The process for bankruptcy initiates with a petition filed by debtors or on behalf of creditors. If the debtor commits an act of bankruptcy as mentioned above, a plaint may be presented by one or more eligible creditors or by the debtor. Thereafter, the court may on such plaint make an order of adjudication, adjudging the debtor a bankrupt.
Conditions for filing plaint by creditor
Only eligible creditors are entitled to file a plaint against a debtor and if:
- The debt owing to an eligible creditor or two or more eligible creditors joint in the plaint is of an aggregate amount of Tk. 5,00,000 (five lakh) and
- Such creditors have a prima facie case that the debtor has committed an act of bankruptcy and
- The act of bankruptcy has occurred within one year before the presentation of the plaint.
- Conditions for filing plaint by debtor
A debtor is only be entitled to file a plaint if he specifically mentions in the plaint that he is unable to pay his debts and:
- His debts amount to Tk. 20,000 (twenty thousand); or
- He is under arrest or imprisonment in execution of a decree of any court for the payment of debt; or
- An order of attachment in execution of such a decree has been made, and is subsisting against his property at the time of filing the plaint.

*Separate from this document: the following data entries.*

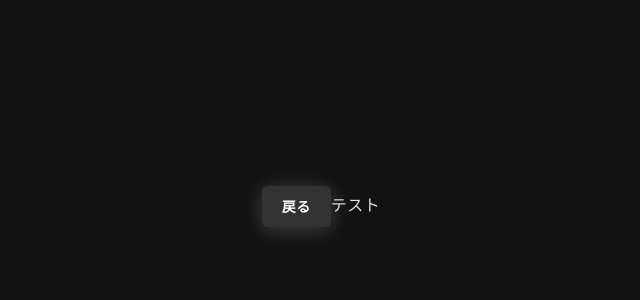
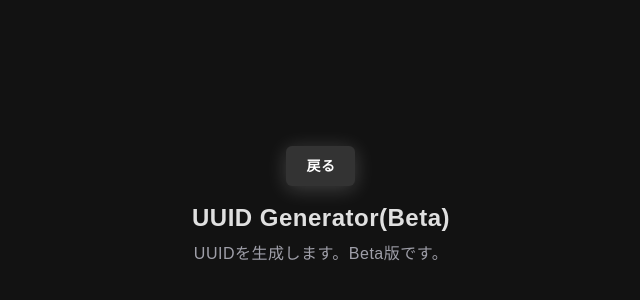
Before and after one commit to era760/era760-toolbox, a Vue app: page /uuid in a window 1280 px wide. Shown: the part 194-494 px from the top of the page, without its empty margins (319-959 px from the left). Built offline with nearby package versions, Linux system fonts and the light colour scheme.

Commit message:
refactor: App.vue and UUIDGenerator refactor and Create BaseButton.vue

```diff
--- a/src/App.vue
+++ b/src/App.vue
@@ -1,27 +1,5 @@
 <template>
-  <div class="app">
+  <div class="flex items-center justify-center w-full min-h-screen">
     <RouterView />
   </div>
 </template>
-
-<style>
-body {
-  margin: 0;
-  min-height: 100vh;
-  display: flex;
-  justify-content: center;
-  align-items: center;
-  background-color: #121212;
-  color: #e0e0e0;
-  letter-spacing: 0.5px;
-  font-family: sans-serif;
-}
-
-.app {
-  width: 100%;
-  min-height: 100vh;
-  display: flex;
-  justify-content: center;
-  align-items: center;
-}
-</style>
--- /dev/null
+++ b/src/components/BaseButton.vue
@@ -0,0 +1,7 @@
+<template>
+  <button
+    type="button"
+    class="bg-[#333] hover:bg-[#3d3d3d] text-white font-semibold text-sm px-5 py-2.5 rounded-md shadow-[0_3px_20px_rgba(255,255,255,0.2)] hover:shadow-[0_3px_20px_rgba(255,255,255,0.3)] hover:-translate-y-0.5 active:translate-y-0.5 transition cursor-pointer border-none">
+    <slot />
+  </button>
+</template>
--- a/src/pages/UUIDGenerator.vue
+++ b/src/pages/UUIDGenerator.vue
@@ -1,44 +1,15 @@
 <script setup lang="ts">
+import BaseButton from "../components/BaseButton.vue";
+
 const returnPage = () => {
   history.back();
 };
 </script>
 
 <template>
-  <button class="btn return" @click="returnPage">戻る</button>
-  <p>テスト</p>
+  <div class="flex flex-col items-center justify-center p-6">
+    <BaseButton @click="returnPage">戻る</BaseButton>
+    <h1 class="text-2xl font-bold mt-4">UUID Generator(Beta)</h1>
+    <p class="text-zinc-400 mt-2">UUIDを生成します。Beta版です。</p>
+  </div>
 </template>
-
-<style scoped>
-.btn {
-  background-color: #333;
-  border-radius: 6px;
-  box-shadow: 0px 3px 20px rgba(255, 255, 255, 0.2);
-  color: #ffffff;
-  display: block;
-  font-size: 14px;
-  text-align: center;
-  text-decoration: none;
-  padding: 10px 20px;
-  cursor: pointer;
-  transition:
-    transform 0.1s,
-    box-shadow 0.1s;
-  font-weight: 600;
-  letter-spacing: 0.5px;
-  font-family: system-ui;
-  border: none;
-}
-
-.btn:hover {
-  background-color: #3d3d3d;
-  box-shadow: 0px 3px 20px rgba(255, 255, 255, 0.3);
-  transition: box-shadow 0.2s;
-  transform: translateY(-2px);
-}
-
-.btn:active {
-  transform: translateY(2px);
-  box-shadow: 0 1px 0 rgba(0, 0, 0, 0.3);
-}
-</style>
--- a/src/style.css
+++ b/src/style.css
@@ -1 +1,10 @@
 @import "tailwindcss";
+
+body {
+  background-color: #121212;
+  color: #e0e0e0;
+  font-family: sans-serif;
+  letter-spacing: 0.5px;
+  margin: 0;
+  min-height: 100vh;
+}
```
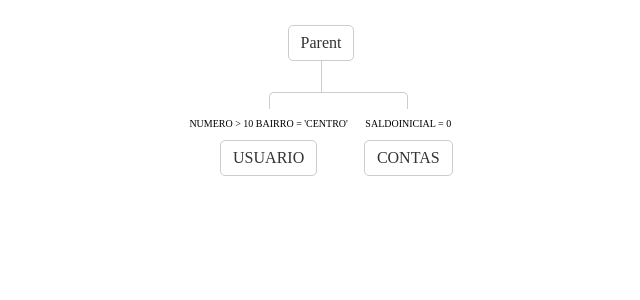
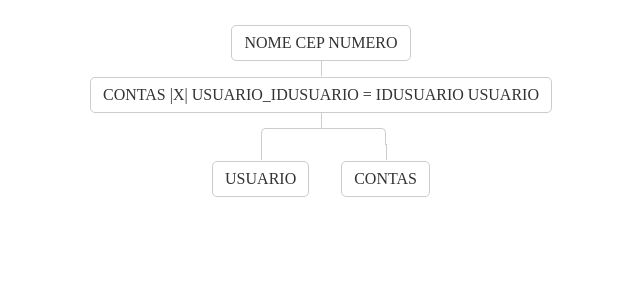
Before and after one commit to isthatME/Query-optmizer, an Angular app in the folder query-optmizer/: page / in a window 1280 px wide. Shown: the top 300 px of the page, without its empty margins (319-959 px from the left). Built offline with nearby package versions, Linux system fonts and the light colour scheme.

Commit message:
ajustes no display dos dados

```diff
--- a/query-optmizer/src/app/app.component.html
+++ b/query-optmizer/src/app/app.component.html
@@ -5,13 +5,22 @@
 <div class="tree">
     <ul>
         <li>
-            <a href="#">Parent</a>
-            <ul>
+            <a href="#">{{ projecaoPrincipal }}</a>
+            <!-- adiciona elemento pai -->
+            <ul *ngFor="let juncao of juncoes">
                 <li>
+                    <a href="#">{{ juncao.join }}</a>
+                    <!-- adiciona elemento pai -->
                     <ul>
-                        <li *ngFor="let item of selectsFiltered; let i = index">
-                            <p style="font-size: 10px;">{{ item.condicoes }}</p>
-                            <a href="#">{{ item.tabela }}</a>
+                        <!-- adiciona elemento filho ao lado -->
+                        <li *ngFor="let tabela of tabelas">
+                            <!-- adiciona elemento neto abaixo -->
+                            <ul >
+                                <!-- adiciona elemento neto abaixo -->
+                                <li>
+                                    <a href="#">{{ tabela }}</a>
+                                </li>
+                            </ul>
                         </li>
                     </ul>
                 </li>
@@ -19,48 +28,3 @@
         </li>
     </ul>
 </div>
-
-
-<!-- <div class="tree">
-    <ul>
-        <li>
-            <a href="#">Parent</a>
-            <ul>
-                <li>
-                    <a href="#">Child</a>
-                    <ul>
-                        <li>
-                            <a href="#">Grand Child</a>
-                        </li>
-                        <li>
-                            <a href="#">Grand Child</a>
-                            <ul>
-                                <li>
-                                    <a href="#">Grand Child</a>
-                                </li>
-                                <li>
-                                    <a href="#">Grand Child</a>
-                                </li>
-                            </ul>
-                        </li>
-                    </ul>
-                </li>
-                <li>
-                    <a href="#">Child</a>
-                    <ul>
-                        <li>
-                            <a href="#">Grand Child</a>
-                            <ul>
-                                <li>
-                                    <a href="#">Grand Grand Child</a>
-                                </li>
-                            </ul>
-                        </li>
-                        <li>
-                            <a href="#">Grand Child</a>
-                        </li>
-                    </ul>
-                </li>
-            </ul>
-        </li>
-    </ul> -->
--- a/query-optmizer/src/app/app.component.ts
+++ b/query-optmizer/src/app/app.component.ts
@@ -9,7 +9,7 @@ import { Tabela } from 'src/models/table';
 })
 export class AppComponent implements OnInit {
   title = 'query-optmizer';
-  constructor(private fb: FormBuilder){}
+  constructor(private fb: FormBuilder) { }
 
   operadores: string[] = ['=', '>', '<', '<=', '>=', '<', '>', 'AND', 'OR', 'IN', 'NOT IN', 'LIKE'];
   operacoes: string[] = ['SELECT', 'WHERE', 'JOIN', 'ORDER BY'];
@@ -23,16 +23,19 @@ export class AppComponent implements OnInit {
     { nome: "TIPOMOVIMENTO", tabela: ['IDTIPOMOVIMENTO', 'DESCMOVIMENTACAO'] }
   ]
 
-  isQueryValid: boolean;
-
+  ordemOperacoes = []
   form: FormGroup;
 
-  //variáveis
+  //variaveis para exibição
+  projecaoPrincipal: string;
+  juncoes = [];
+  tabelas = []
+
   splitedString: string[];
   selects = []
   selectsFiltered = [];
   query: string =
-    `SELECT USUARIO.NOME, NUMERO, BAIRRO  FROM  USUARIO
+    `SELECT USUARIO.NOME, USUARIO.CEP,NUMERO  FROM  USUARIO
     JOIN CONTAS
     ON CONTAS.USUARIO_IDUSUARIO = USUARIO.IDUSUARIO
     WHERE NUMERO > 10 AND BAIRRO = 'CENTRO' AND SALDOINICIAL = 0
@@ -78,17 +81,16 @@ export class AppComponent implements OnInit {
 
   analizadorLexico(str) {
     this.splitedString = str.split(/,| /).filter(e => e != '' && e != '\n')
-    var tabelas = []
     var campos = []
     var joins = []
     var wheres = []
     var orders = []
-    this.selectsFiltered = Array(tabelas.length).fill(null)
+    this.selectsFiltered = Array(this.tabelas.length).fill(null)
     this.splitedString.map((item, index) => {
       if (item == "FROM") {
-        tabelas.push(this.splitedString[index + 1])
+        this.tabelas.push(this.splitedString[index + 1])
       } else if (item == "JOIN") {
-        tabelas.push(this.splitedString[index + 1])
+        this.tabelas.push(this.splitedString[index + 1])
       }
     })
 
@@ -137,7 +139,7 @@ export class AppComponent implements OnInit {
     }
 
     //OPERACOES
-    let ordemOperacoes = []
+
     var obj = []
     wheres.map(where => {
       // console.log(where)
@@ -154,9 +156,9 @@ export class AppComponent implements OnInit {
           }
         })
       });
-      ordemOperacoes.push({select: {campo: where, tabela: tabela }, join: null, projecao: null})
+      this.ordemOperacoes.push({ select: { campo: where, tabela: tabela }, join: null, projecao: null })
 
-      tabelas.map((tab, index) => {
+      this.tabelas.map((tab, index) => {
         if (tabela == tab) {
           obj.push({ tabela: tabela, condicao: where })
         }
@@ -168,7 +170,7 @@ export class AppComponent implements OnInit {
         this.selects.push({ campo: where.split(' ')[0], operador: where.split(' ')[1], operando: where.split(' ')[2], tabela: tabela })
       }
     })
-    tabelas.map((e, i) => {
+    this.tabelas.map((e, i) => {
       var condicao = ''
       obj.forEach((elem, index) => {
         if (elem.tabela == e) {
@@ -177,19 +179,16 @@ export class AppComponent implements OnInit {
       })
       this.selectsFiltered[i] = ({ tabela: e, condicoes: condicao })
     })
-
     joins.map(join => {
-      // console.log(join)
       let splitedJoin = join.trim().split(" ")
       let tabela1 = splitedJoin[2].split(".")[0]
       let campo1 = splitedJoin[2].split(".")[1]
       let tabela2 = splitedJoin[4].split(".")[0]
       let campo2 = splitedJoin[4].split(".")[1]
-      ordemOperacoes.push({select: null, join: tabela1 + " |X| " + campo1 + " = " + campo2 + " " + tabela2, projecao:null})
-      ordemOperacoes.push({select: null, where: null, join: null, projecao: {campo: campo1, tabela:  tabela1 }})
-      ordemOperacoes.push({select: null, where: null, join: null, projecao: {campo: campo2, tabela:  tabela2 }})
+      this.ordemOperacoes.push({ select: null, join: tabela1 + " |X| " + campo1 + " = " + campo2 + " " + tabela2, projecao: null })
+      this.ordemOperacoes.push({ select: null, join: null, projecao: { campo: campo1, tabela: tabela1 } })
+      this.ordemOperacoes.push({ select: null, join: null, projecao: { campo: campo2, tabela: tabela2 } })
     })
-
     campos.map(c => {
       let splitedCampo = c.split(" ")
       let campo = splitedCampo[0]
@@ -199,15 +198,28 @@ export class AppComponent implements OnInit {
       this.tables.forEach(table => {
         table.tabela.forEach(campoTabela => {
           if (campo == campoTabela) {
-            ordemOperacoes.push({select: null, where: null, join: null, projecao: {campo: campo, tabela:  table.nome }})
+            this.ordemOperacoes.push({ select: null, join: null, projecao: { campo: campo, tabela: table.nome } })
           }
         })
       });
 
     })
-    console.log(ordemOperacoes)
-    console.log(this.selectsFiltered)
-    console.log(this.selects)
+    console.log(this.ordemOperacoes)
+    this.projecaoPrincipal = ''
+    campos.map(e => {
+      if (e.split('.')[1]) {
+        this.projecaoPrincipal = this.projecaoPrincipal + ' ' + e.split('.')[1]
+      } else {
+        this.projecaoPrincipal = this.projecaoPrincipal + ' ' + e
+      }
+    })
+    this.ordemOperacoes.map(e => {
+      if (e.join) this.juncoes.push(e)
+    })
+    this.tabelas.map((tabela, index) => {
+      this.ordemOperacoes.forEach(elem => {
+        // if (elem.projecao && elem.projecao.tabela == tabela) this.teste.push({projecao: elem.projecao.campo})
+      })
+    })
   }
-
 }
--- a/query-optmizer/src/app/index.js
+++ /dev/null
@@ -1,3 +0,0 @@
-teste = 'gui'
-teste2 = 'wksd'
-console.log(teste + teste2)
```
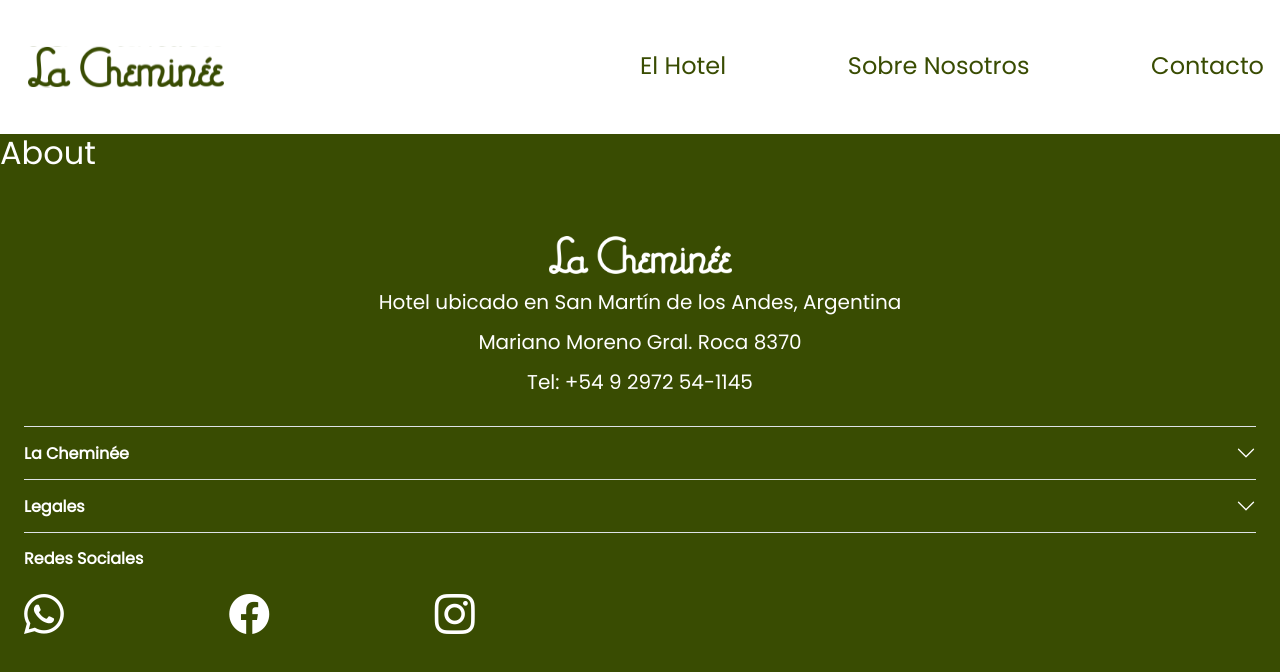
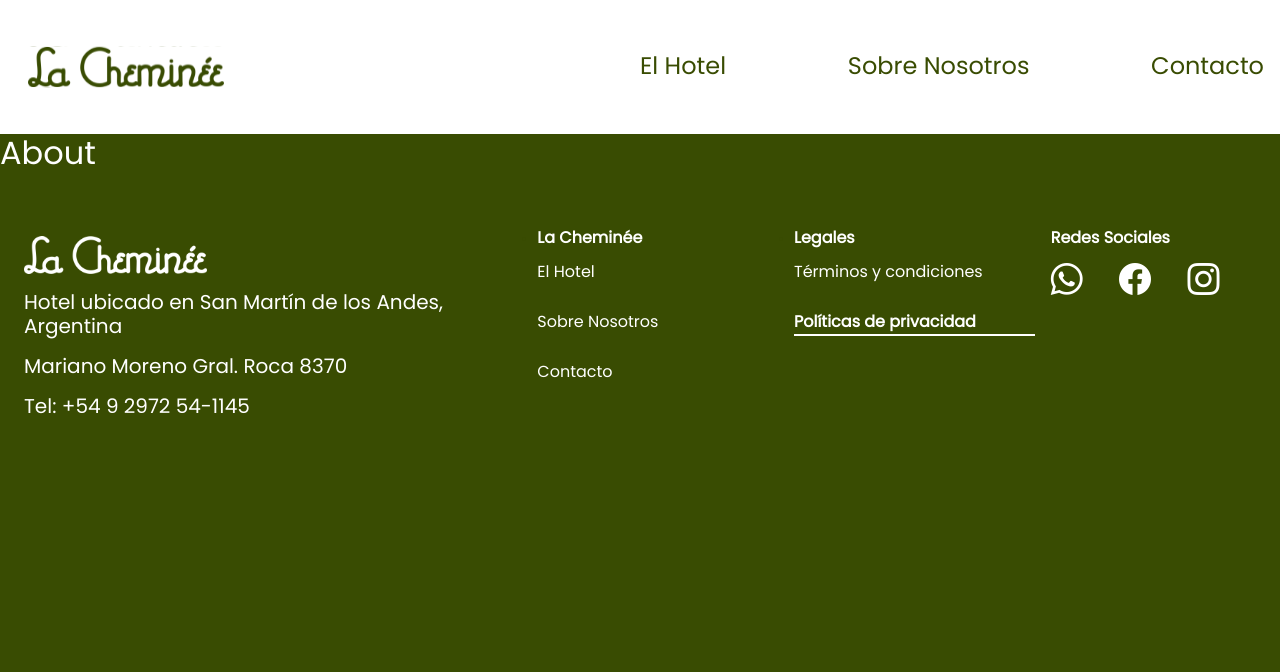
Before and after one commit to agusnarvaez/la-cheminee-react, a React (Create React App) app: page /politicas-de-privacidad in a window 1280 px wide. Shown: the top 672 px of the page. Built offline with nearby package versions, Linux system fonts and the light colour scheme; no server answers.

Commit message:
Agrego estilos de footer en Desktop

```diff
--- a/src/components/Footer.jsx
+++ b/src/components/Footer.jsx
@@ -1,7 +1,10 @@
-import FooterTitle from "./Footer/FooterTitle";
-import FooterSocials from "./Footer/FooterSocials";
-import FooterAccordionItem from "./Footer/FooterAccordionItem";
+import FooterTitle from "./Footer/FooterTitle"
+import FooterSocials from "./Footer/FooterSocials"
+import FooterAccordionItem from "./Footer/FooterAccordionItem"
+import FooterNav from "./Footer/FooterNav"
+
 export default function Footer() {
+
 const primaryLinks = [
     {
         title:"El Hotel",
@@ -27,12 +30,12 @@ const secondaryLinks = [
         to:"/politicas-de-privacidad"
     }
 ]
-  return (
-    <footer className="container-fluid px-4 py-5 bg-green-la-cheminee">
+return (
+    <footer className="container-fluid px-4 py-5 bg-green-la-cheminee d-lg-flex ">
 
         <FooterTitle/>
 
-        <div className="accordion accordion-flush bg-green-la-cheminee" id="accordionFlush">
+        <div className="accordion accordion-flush bg-green-la-cheminee d-lg-none border-bottom" id="accordionFlush">
 
             <FooterAccordionItem title="La Cheminée" accordionId="flush-collapseOne" links={primaryLinks}/>
 
@@ -40,6 +43,21 @@ const secondaryLinks = [
 
         </div>
 
+
+        <ul className="d-none d-lg-flex col-5 container-fluid p-0 m-0">
+            <li className="container-fluid p-0 pe-3 m-0 col-6 ">
+                <h2 className="fs-6 fw-bold col-12 border-lg-0 p-0">La Cheminée</h2>
+                <FooterNav links={primaryLinks}/>
+            </li>
+            <li className="container-fluid p-0 pe-3 m-0 col-6 ">
+                <h2 className="fs-6 fw-bold col-12 border-lg-0 p-0">Legales</h2>
+                <FooterNav links={secondaryLinks}/>
+            </li>
+        </ul>
+
+
+
+
         <FooterSocials/>
     </footer>
   )
--- a/src/components/Footer/FooterNav.jsx
+++ b/src/components/Footer/FooterNav.jsx
@@ -1,10 +1,6 @@
 import FooterNavlink from "./FooterNavLink";
 
 export default function HeaderNav({links}) {
-
-
-
-
 
     return (
 
--- a/src/components/Footer/FooterNavLink.jsx
+++ b/src/components/Footer/FooterNavLink.jsx
@@ -6,7 +6,7 @@ export default function HeaderNavLink({link}) {
 
     //* Función para scrollear hacia arriba cada vez que se toca un enlace
 
-    var liClass = 'nav-item py-1'
+    var liClass = 'nav-item col-12 py-1'
 
     var linkClass = 'nav-link text-white p-0 fs-6 l-p-3'
     return (
--- a/src/components/Footer/FooterSocials.jsx
+++ b/src/components/Footer/FooterSocials.jsx
@@ -2,13 +2,17 @@ import credentials from "../../credentials"
 
 
 export default function FooterSocials() {
+  const liStyle = 'container-fluid p-0 m-0 my-2 m-lg-0 col-2 col-md-1 col-lg-4'
+
   return (
-    <section className="container-fluid d-flex flex-wra p-0 m-0 py-3 border-top row">
-        <h2 className="fs-6 fw-bold col-12 p-0">Redes Sociales</h2>
-        <ul className="container-fluid p-0 col-12 text-white list-unstyled d-flex flex-wrap justify-content-start">
-          <li className="container-fluid p-0 m-0 my-2 col-2"><a className="text-white" href={credentials.whatsappApi}> <i className="bi bi-whatsapp me-4 fs-1"/></a></li>
-          <li className="container-fluid p-0 m-0 my-2 col-2"><a className="text-white" href={credentials.whatsappApi}> <i className="bi bi-facebook me-4 fs-1"/></a></li>
-          <li className="container-fluid p-0 m-0 my-2 col-2"><a className="text-white" href={credentials.whatsappApi}> <i className="bi bi-instagram me-4 fs-1"/></a></li>
+    <section className="container-fluid flex-column justify-content-start align-items-start p-0 m-0 py-3 p-lg-0 row col-12 col-lg-2">
+
+        <h2 className="fs-6 d-block fw-bold col-12 border-lg-0 p-0" style={{ height: '20px' }}>Redes Sociales</h2>
+
+        <ul className="container-fluid p-0 m-lg-0 mt-0 col-12 text-white list-unstyled d-flex flex-wrap justify-content-start">
+          <li className={liStyle}><a className="text-white" href={credentials.whatsappApi}> <i className="bi bi-whatsapp me-4 fs-2 "/></a></li>
+          <li className={liStyle}><a className="text-white" href={credentials.whatsappApi}> <i className="bi bi-facebook me-4 fs-2 "/></a></li>
+          <li className={liStyle}><a className="text-white" href={credentials.whatsappApi}> <i className="bi bi-instagram me-4 fs-2 "/></a></li>
         </ul>
 
     </section>
--- a/src/components/Footer/FooterTitle.jsx
+++ b/src/components/Footer/FooterTitle.jsx
@@ -1,11 +1,11 @@
 import logoLaChemineeWhite from '../../assets/logos/logo-la-cheminee-white.svg'
 export default function FooterTitle() {
   return (
-    <section className="container-fluid d-flex flex-wrap justify-content-center mb-4">
+    <section className="container-fluid d-flex flex-wrap justify-content-center justify-content-lg-start mb-4 col-lg-5 m-lg-0 p-lg-0">
         <img className="img-fluid my-2" src={logoLaChemineeWhite} alt="Logo La Cheminée" />
-        <h3 className="text-white text-center col-12 fs-5 my-2">Hotel ubicado en San Martín de los Andes, Argentina</h3>
-        <h3 className="text-white text-center col-12 fs-5 my-2">Mariano Moreno Gral. Roca 8370</h3>
-        <h3 className="text-white text-center col-12 fs-5 my-2">Tel: +54 9 2972 54-1145</h3>
+        <h3 className="text-white text-center text-lg-start col-12 fs-5 my-2">Hotel ubicado en San Martín de los Andes, Argentina</h3>
+        <h3 className="text-white text-center text-lg-start col-12 fs-5 my-2">Mariano Moreno Gral. Roca 8370</h3>
+        <h3 className="text-white text-center text-lg-start col-12 fs-5 my-2">Tel: +54 9 2972 54-1145</h3>
     </section>
   )
 }
```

- Withdrawal and dismissal of plaint
Not plaint, whether presented by a debtor or creditor, shall be withdrawn without the permission of the court. However, the court shall dismiss the plaint presented by a debtor if it is not satisfied about the debtor’s right to present the plaint.
On the other hand, a plaint presented by a creditor shall be dismissed if:
- The court is not satisfied with the proof of creditor’s right to present the plaint, and
- The court not satisfied with the proof of service of notice on the debtor regarding the order fixing the date of hearing the plaint and
- The court not satisfied with the proof of the alleged act of bankruptcy or
- The debtor can satisfy the court that he is able to pay the debts and
- The debtor can satisfy the court that he is not a wilful defaulter.
Compensation for dismissal of Plaint
Where a plaint presented by a creditor is dismissed for the reasons mentioned above, and the court is satisfied that the plaint is frivolous or vexatious, the court may, on the application of the debtor, award against the creditor such amount not exceeding Tk. 1,00,000 (one lakh) as compensation to the debtor.
Consequences of Bankruptcy order
On the making of an order of adjudication, the bankrupt shall assist to the utmost of his capacity in the realization of his property and the distribution of his proceeds among his creditors in accordance with the provisions of the Bankruptcy Act 1997. On the making of an order of adjudication, all the property of the debtor, except the exempted property, shall stand vested in the court and shall become divisible among the creditors. The property so vested shall be known as the Estate.
Each creditor, shall in respect of the debt owed to him, be barred during the pendency of the bankruptcy proceedings from having any remedy against the exempted property of the debtor or from commencing any civil case except with the permission of the court.
- Exempted property
The properties of the debtor that shall not be liable to be taken over or vested are known as exempted property. Such exempted properties are:
- The tools used by the debtor himself
- Wearing apparel and household furnishing and other like accessories of himself, spouse and children
- Debtor’s un-mortgaged dwelling place or homestead (it must not exceed specific square feet mentioned under the act)
It is to be noted that the total value of the articles mentioned in (a) and (b) above, shall not exceed Tk. 3,00,000 (three lakh).
LEGAL ADVICE ON BANKRUPTCY AT CLP
The Barristers, Advocates, and lawyers at CLP in Gulshan, Dhaka, Bangladesh are highly experienced at dealing with Bankruptcy matters. In addition to handling various issues related to domestic clients on a regular basis, it also has experience in consulting and assisting numerous international clients with utmost care and attention throughout their legal troubles. For queries or legal assistance, please reach us at:
Address: House 39, Road 126 (3rd Floor) Islam Mansion, Gulshan 1, Dhaka.